The curious creature was born just north of the city on a ranch in Safety Harbor. It reportedly survived six weeks—well beyond the typical few days most two-headed calves live. The owner took it to a taxidermist and then donated the preserved animal to the museum.
It’s been in and out of displays ever since, remaining a fixture in the museum for nearly a hundred years. Most recently the calf was part of its “Alligators and Oddities” exhibit and now rests alongside an Egyptian mummy—when it’s not out on the town, that is. Farias and the calf have been making the rounds at local breweries to build excitement for the festival. The two heads have turned many others in the process.
“It’s a huge selfie magnet, that’s for sure,” Farias said. “It took me forty or fifty minutes to walk five blocks downtown.”
The idea for the festival hit Farias after he saw a flyer for Frozen Dead Guy Days during a recent trip to Nederland, Colorado. The three-day event celebrates the discovery of a cryonically preserved corpse in 1994. Festivities include coffin races and frozen t-shirt contests.
Farias realized his museum could hold a similar event to honor its own weird claim to fame. “One of our missions here is not just to collect and preserve items, but to tell the stories of these items,” he explained. “We don’t want it to be like a boring class, we want people to have a good time and had a perfect opportunity to do this with the two-headed calf.”

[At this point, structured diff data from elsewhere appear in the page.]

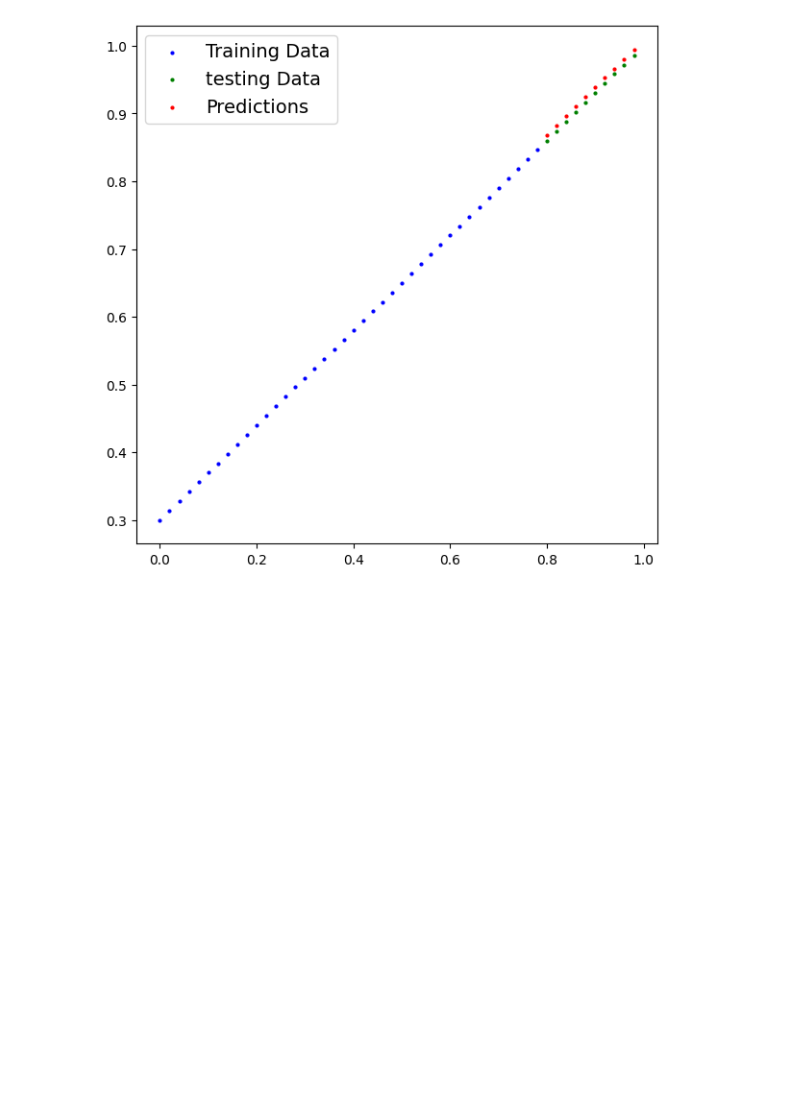
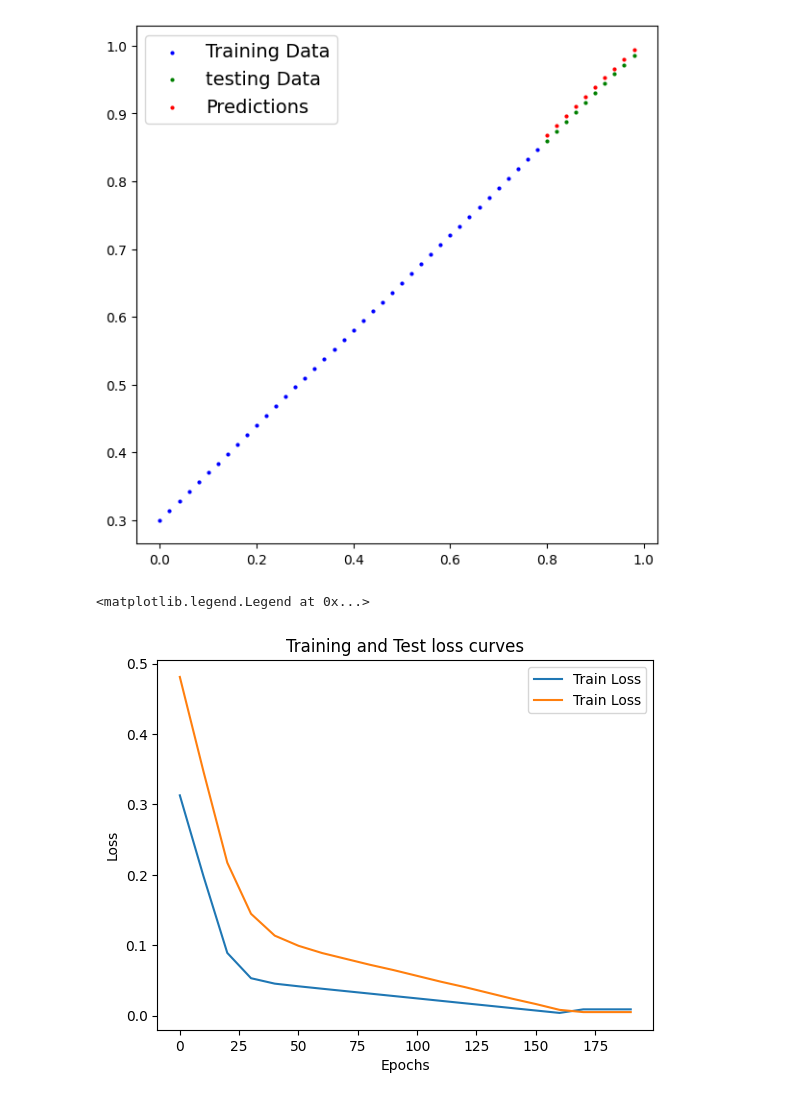
Before and after one commit to dionysus98/l_torch, a Jupyter notebook: 01_torch_workflow.ipynb, the cells around one changed output. Saved outputs shown, nothing was run; the diff lists cells and outputs as text; code cells hidden in the pictures; blank space fills up the shorter version.

```diff
--- a/01_torch_workflow.ipynb
+++ b/01_torch_workflow.ipynb
@@ -179,8 +179,13 @@ optimizer = torch.optim.SGD(
 # %%
 torch.manual_seed(42)
 # An epoch is one loop through the data..
+epochs = 200
 
-epochs = 10
+# Track
+epoch_count = []
+loss_values = []
+test_loss_values = []
+
 # 0. loop
 for epoch in range(epochs):
   # Set the model to training mode
@@ -214,6 +219,10 @@ for epoch in range(epochs):
   if epoch % 10 == 0:
     print(f"k: {epoch} | Loss: {loss} | Test loss: {test_loss}")
 
+    epoch_count.append(epoch)
+    loss_values.append(loss)
+    test_loss_values.append(test_loss)
+
     for item in model_0.state_dict().items():
       print(item)
 # %% [output]
@@ -228,3 +251,19 @@ with torch.inference_mode(): # removes the gradient info, since we are just doin
 plot_preds(predictions=y_preds_new)
 # %% [output]
 [figure]
+# %%
+import numpy as np
+
+plt.plot(epoch_count,
+         np.array(torch.tensor(loss_values).cpu().numpy()),
+         label="Train Loss")
+plt.plot(epoch_count,
+         np.array(torch.tensor(test_loss_values).cpu().numpy()),
+         label="Train Loss")
+plt.title("Training and Test loss curves")
+plt.ylabel("Loss")
+plt.xlabel("Epochs")
+plt.legend()
+# %% [output]
+<matplotlib.legend.Legend at 0x...>
+[figure, added]
```
Also changed, not shown: parts of 31 cells of this notebook.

The upcoming festival has generated excitement far beyond the local area. After details about the event were posted online, Farias received a call from a man who wished to donate a recent purchase from an auction of carnival items: a two-headed chicken.
The bizarre bird is a fitting addition to the museum’s collection, which has its roots in the unusual. “When the museum started 95 years ago it was like a museum of oddities, like Ripley’s,” Farias said. “As it moved toward becoming a historical museum, some of those things, like shrunken heads, went away.”
Oddities, in fact, aren’t just a part of the museum’s history. They’re ingrained in the history of St. Petersburg and Florida. “Our growth is based on advertising,” Farias explained. “When you look at the history, people did all sorts of strange things to sell land. It was common for people selling real estate to have roadside carnivals and circuses to attract people.”
Sometimes it went well beyond carnivals. A 1920s developer in Miami built a hotel, but its view from the porch was obstructed by an Indian burial mound, preventing guests from seeing the beach. So the developer had it excavated and enticed visitors with a free skull giveaway.
The museum’s mummy has its own peculiar origins, dating back to 1924 when it arrived on ship that pulled into St. Petersburg needing repairs. The captain couldn’t afford the fee, so he traded the mummy and its sarcophagus as payment. It was donated to the museum shortly after. “For us, in St. Pete, this cool weird stuff is part of our history.”
In addition to the naming of the calf, the festival will feature live alligators (one-headed), mermaids, sideshow performers, and appropriately, the unveiling of the new two-headed chicken.
Like the calf, the chicken has no names. “That will be next,” Farias said.
UPDATE: The winning name(s): Half n’ Half. The reveal of the two-chicken is below.